[Records from a data collection]
───

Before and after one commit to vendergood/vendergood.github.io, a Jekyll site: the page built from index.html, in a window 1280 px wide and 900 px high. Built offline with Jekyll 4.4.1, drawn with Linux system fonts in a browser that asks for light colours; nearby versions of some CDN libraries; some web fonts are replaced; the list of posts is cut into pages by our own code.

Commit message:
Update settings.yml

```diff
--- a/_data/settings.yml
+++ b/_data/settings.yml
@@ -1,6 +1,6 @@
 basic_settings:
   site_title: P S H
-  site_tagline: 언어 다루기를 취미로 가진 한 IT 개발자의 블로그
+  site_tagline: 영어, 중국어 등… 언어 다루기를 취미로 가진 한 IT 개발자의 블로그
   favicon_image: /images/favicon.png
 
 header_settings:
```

───

§ **What you should do**: What is needed is an exact repetition of all the entries above.

§ **Task response**:
Before and after one commit to vendergood/vendergood.github.io, a Jekyll site: the page built from index.html, in a window 1280 px wide and 900 px high. Built offline with Jekyll 4.4.1, drawn with Linux system fonts in a browser that asks for light colours; nearby versions of some CDN libraries; some web fonts are replaced; the list of posts is cut into pages by our own code.

Commit message:
Update settings.yml

```diff
--- a/_data/settings.yml
+++ b/_data/settings.yml
@@ -1,6 +1,6 @@
 basic_settings:
   site_title: P S H
-  site_tagline: 언어 다루기를 취미로 가진 한 IT 개발자의 블로그
+  site_tagline: 영어, 중국어 등… 언어 다루기를 취미로 가진 한 IT 개발자의 블로그
   favicon_image: /images/favicon.png
 
 header_settings:
```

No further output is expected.